Your goal:
The records that follow must be repeated verbatim, every one of them.

(Records contained in a dataset)
──────

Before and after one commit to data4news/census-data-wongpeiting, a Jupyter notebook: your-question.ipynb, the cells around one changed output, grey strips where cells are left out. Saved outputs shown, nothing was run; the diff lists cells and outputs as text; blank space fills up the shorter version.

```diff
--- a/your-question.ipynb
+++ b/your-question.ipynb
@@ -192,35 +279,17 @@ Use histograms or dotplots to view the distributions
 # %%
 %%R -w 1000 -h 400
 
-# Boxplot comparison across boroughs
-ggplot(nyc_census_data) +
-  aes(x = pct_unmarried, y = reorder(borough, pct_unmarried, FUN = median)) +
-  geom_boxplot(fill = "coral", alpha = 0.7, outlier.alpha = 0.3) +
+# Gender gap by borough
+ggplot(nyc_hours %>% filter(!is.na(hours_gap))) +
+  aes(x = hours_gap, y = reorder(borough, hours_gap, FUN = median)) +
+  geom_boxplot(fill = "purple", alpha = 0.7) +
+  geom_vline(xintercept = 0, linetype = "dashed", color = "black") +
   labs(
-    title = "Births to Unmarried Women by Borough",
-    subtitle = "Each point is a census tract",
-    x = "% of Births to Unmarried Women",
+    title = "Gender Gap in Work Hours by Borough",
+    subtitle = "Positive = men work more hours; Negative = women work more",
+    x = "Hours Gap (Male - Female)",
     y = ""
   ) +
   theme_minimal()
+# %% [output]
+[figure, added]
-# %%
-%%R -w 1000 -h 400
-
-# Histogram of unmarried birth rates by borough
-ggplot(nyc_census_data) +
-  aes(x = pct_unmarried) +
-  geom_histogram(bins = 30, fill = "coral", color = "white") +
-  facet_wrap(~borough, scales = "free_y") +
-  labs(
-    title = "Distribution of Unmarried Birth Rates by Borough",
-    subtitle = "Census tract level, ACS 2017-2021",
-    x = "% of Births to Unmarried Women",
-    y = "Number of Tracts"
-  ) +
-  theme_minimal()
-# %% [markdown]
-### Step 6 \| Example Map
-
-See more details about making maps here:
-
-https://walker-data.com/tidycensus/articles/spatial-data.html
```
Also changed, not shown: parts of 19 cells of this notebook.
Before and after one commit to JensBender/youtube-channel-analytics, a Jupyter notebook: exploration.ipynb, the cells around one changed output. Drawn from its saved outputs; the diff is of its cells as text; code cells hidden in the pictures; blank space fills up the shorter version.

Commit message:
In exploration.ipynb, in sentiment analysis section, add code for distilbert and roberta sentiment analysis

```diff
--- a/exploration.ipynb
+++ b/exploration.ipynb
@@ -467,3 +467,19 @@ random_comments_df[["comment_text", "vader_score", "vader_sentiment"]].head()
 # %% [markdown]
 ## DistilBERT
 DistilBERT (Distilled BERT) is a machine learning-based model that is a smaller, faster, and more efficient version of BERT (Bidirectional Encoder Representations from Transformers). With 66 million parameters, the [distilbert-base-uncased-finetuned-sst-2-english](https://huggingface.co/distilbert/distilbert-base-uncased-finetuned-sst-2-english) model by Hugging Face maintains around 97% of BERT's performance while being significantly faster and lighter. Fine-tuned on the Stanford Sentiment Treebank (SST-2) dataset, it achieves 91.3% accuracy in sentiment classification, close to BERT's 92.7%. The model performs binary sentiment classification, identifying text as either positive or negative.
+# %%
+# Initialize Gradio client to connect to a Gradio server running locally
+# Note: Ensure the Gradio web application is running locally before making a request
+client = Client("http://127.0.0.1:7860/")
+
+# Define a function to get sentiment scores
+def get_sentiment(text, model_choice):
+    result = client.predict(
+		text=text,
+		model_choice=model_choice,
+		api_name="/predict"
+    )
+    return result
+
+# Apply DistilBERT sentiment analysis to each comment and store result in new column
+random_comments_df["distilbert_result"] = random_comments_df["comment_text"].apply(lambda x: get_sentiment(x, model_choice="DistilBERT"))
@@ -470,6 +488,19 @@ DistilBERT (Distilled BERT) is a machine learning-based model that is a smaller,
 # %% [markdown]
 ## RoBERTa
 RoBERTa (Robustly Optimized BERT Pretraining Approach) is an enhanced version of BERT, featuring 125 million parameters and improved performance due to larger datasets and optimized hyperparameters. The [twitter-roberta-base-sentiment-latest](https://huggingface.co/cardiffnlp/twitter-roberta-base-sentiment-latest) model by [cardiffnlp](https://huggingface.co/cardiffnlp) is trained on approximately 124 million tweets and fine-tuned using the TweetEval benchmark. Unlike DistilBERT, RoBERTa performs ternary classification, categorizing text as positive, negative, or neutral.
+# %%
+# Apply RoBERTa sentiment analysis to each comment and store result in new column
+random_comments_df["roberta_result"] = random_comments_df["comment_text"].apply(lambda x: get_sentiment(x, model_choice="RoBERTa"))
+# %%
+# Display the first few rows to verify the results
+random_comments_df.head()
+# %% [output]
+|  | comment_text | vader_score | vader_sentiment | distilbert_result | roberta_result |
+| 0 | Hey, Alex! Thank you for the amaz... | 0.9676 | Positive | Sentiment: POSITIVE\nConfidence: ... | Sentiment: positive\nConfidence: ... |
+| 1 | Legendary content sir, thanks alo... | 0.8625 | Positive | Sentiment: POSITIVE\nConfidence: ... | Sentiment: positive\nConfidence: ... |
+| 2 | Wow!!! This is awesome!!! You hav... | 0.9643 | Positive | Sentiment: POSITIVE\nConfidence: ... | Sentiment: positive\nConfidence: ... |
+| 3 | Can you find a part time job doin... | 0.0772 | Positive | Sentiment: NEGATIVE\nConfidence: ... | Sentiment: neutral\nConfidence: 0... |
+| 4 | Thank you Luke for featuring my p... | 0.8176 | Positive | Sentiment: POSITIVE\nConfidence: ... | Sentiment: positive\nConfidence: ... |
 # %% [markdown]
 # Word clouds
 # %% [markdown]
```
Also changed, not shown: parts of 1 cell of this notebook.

──────

Solution to the exercise:
Before and after one commit to data4news/census-data-wongpeiting, a Jupyter notebook: your-question.ipynb, the cells around one changed output, grey strips where cells are left out. Saved outputs shown, nothing was run; the diff lists cells and outputs as text; blank space fills up the shorter version.

```diff
--- a/your-question.ipynb
+++ b/your-question.ipynb
@@ -192,35 +279,17 @@ Use histograms or dotplots to view the distributions
 # %%
 %%R -w 1000 -h 400
 
-# Boxplot comparison across boroughs
-ggplot(nyc_census_data) +
-  aes(x = pct_unmarried, y = reorder(borough, pct_unmarried, FUN = median)) +
-  geom_boxplot(fill = "coral", alpha = 0.7, outlier.alpha = 0.3) +
+# Gender gap by borough
+ggplot(nyc_hours %>% filter(!is.na(hours_gap))) +
+  aes(x = hours_gap, y = reorder(borough, hours_gap, FUN = median)) +
+  geom_boxplot(fill = "purple", alpha = 0.7) +
+  geom_vline(xintercept = 0, linetype = "dashed", color = "black") +
   labs(
-    title = "Births to Unmarried Women by Borough",
-    subtitle = "Each point is a census tract",
-    x = "% of Births to Unmarried Women",
+    title = "Gender Gap in Work Hours by Borough",
+    subtitle = "Positive = men work more hours; Negative = women work more",
+    x = "Hours Gap (Male - Female)",
     y = ""
   ) +
   theme_minimal()
+# %% [output]
+[figure, added]
-# %%
-%%R -w 1000 -h 400
-
-# Histogram of unmarried birth rates by borough
-ggplot(nyc_census_data) +
-  aes(x = pct_unmarried) +
-  geom_histogram(bins = 30, fill = "coral", color = "white") +
-  facet_wrap(~borough, scales = "free_y") +
-  labs(
-    title = "Distribution of Unmarried Birth Rates by Borough",
-    subtitle = "Census tract level, ACS 2017-2021",
-    x = "% of Births to Unmarried Women",
-    y = "Number of Tracts"
-  ) +
-  theme_minimal()
-# %% [markdown]
-### Step 6 \| Example Map
-
-See more details about making maps here:
-
-https://walker-data.com/tidycensus/articles/spatial-data.html
```
Also changed, not shown: parts of 19 cells of this notebook.
Before and after one commit to JensBender/youtube-channel-analytics, a Jupyter notebook: exploration.ipynb, the cells around one changed output. Drawn from its saved outputs; the diff is of its cells as text; code cells hidden in the pictures; blank space fills up the shorter version.

Commit message:
In exploration.ipynb, in sentiment analysis section, add code for distilbert and roberta sentiment analysis

```diff
--- a/exploration.ipynb
+++ b/exploration.ipynb
@@ -467,3 +467,19 @@ random_comments_df[["comment_text", "vader_score", "vader_sentiment"]].head()
 # %% [markdown]
 ## DistilBERT
 DistilBERT (Distilled BERT) is a machine learning-based model that is a smaller, faster, and more efficient version of BERT (Bidirectional Encoder Representations from Transformers). With 66 million parameters, the [distilbert-base-uncased-finetuned-sst-2-english](https://huggingface.co/distilbert/distilbert-base-uncased-finetuned-sst-2-english) model by Hugging Face maintains around 97% of BERT's performance while being significantly faster and lighter. Fine-tuned on the Stanford Sentiment Treebank (SST-2) dataset, it achieves 91.3% accuracy in sentiment classification, close to BERT's 92.7%. The model performs binary sentiment classification, identifying text as either positive or negative.
+# %%
+# Initialize Gradio client to connect to a Gradio server running locally
+# Note: Ensure the Gradio web application is running locally before making a request
+client = Client("http://127.0.0.1:7860/")
+
+# Define a function to get sentiment scores
+def get_sentiment(text, model_choice):
+    result = client.predict(
+		text=text,
+		model_choice=model_choice,
+		api_name="/predict"
+    )
+    return result
+
+# Apply DistilBERT sentiment analysis to each comment and store result in new column
+random_comments_df["distilbert_result"] = random_comments_df["comment_text"].apply(lambda x: get_sentiment(x, model_choice="DistilBERT"))
@@ -470,6 +488,19 @@ DistilBERT (Distilled BERT) is a machine learning-based model that is a smaller,
 # %% [markdown]
 ## RoBERTa
 RoBERTa (Robustly Optimized BERT Pretraining Approach) is an enhanced version of BERT, featuring 125 million parameters and improved performance due to larger datasets and optimized hyperparameters. The [twitter-roberta-base-sentiment-latest](https://huggingface.co/cardiffnlp/twitter-roberta-base-sentiment-latest) model by [cardiffnlp](https://huggingface.co/cardiffnlp) is trained on approximately 124 million tweets and fine-tuned using the TweetEval benchmark. Unlike DistilBERT, RoBERTa performs ternary classification, categorizing text as positive, negative, or neutral.
+# %%
+# Apply RoBERTa sentiment analysis to each comment and store result in new column
+random_comments_df["roberta_result"] = random_comments_df["comment_text"].apply(lambda x: get_sentiment(x, model_choice="RoBERTa"))
+# %%
+# Display the first few rows to verify the results
+random_comments_df.head()
+# %% [output]
+|  | comment_text | vader_score | vader_sentiment | distilbert_result | roberta_result |
+| 0 | Hey, Alex! Thank you for the amaz... | 0.9676 | Positive | Sentiment: POSITIVE\nConfidence: ... | Sentiment: positive\nConfidence: ... |
+| 1 | Legendary content sir, thanks alo... | 0.8625 | Positive | Sentiment: POSITIVE\nConfidence: ... | Sentiment: positive\nConfidence: ... |
+| 2 | Wow!!! This is awesome!!! You hav... | 0.9643 | Positive | Sentiment: POSITIVE\nConfidence: ... | Sentiment: positive\nConfidence: ... |
+| 3 | Can you find a part time job doin... | 0.0772 | Positive | Sentiment: NEGATIVE\nConfidence: ... | Sentiment: neutral\nConfidence: 0... |
+| 4 | Thank you Luke for featuring my p... | 0.8176 | Positive | Sentiment: POSITIVE\nConfidence: ... | Sentiment: positive\nConfidence: ... |
 # %% [markdown]
 # Word clouds
 # %% [markdown]
```
Also changed, not shown: parts of 1 cell of this notebook.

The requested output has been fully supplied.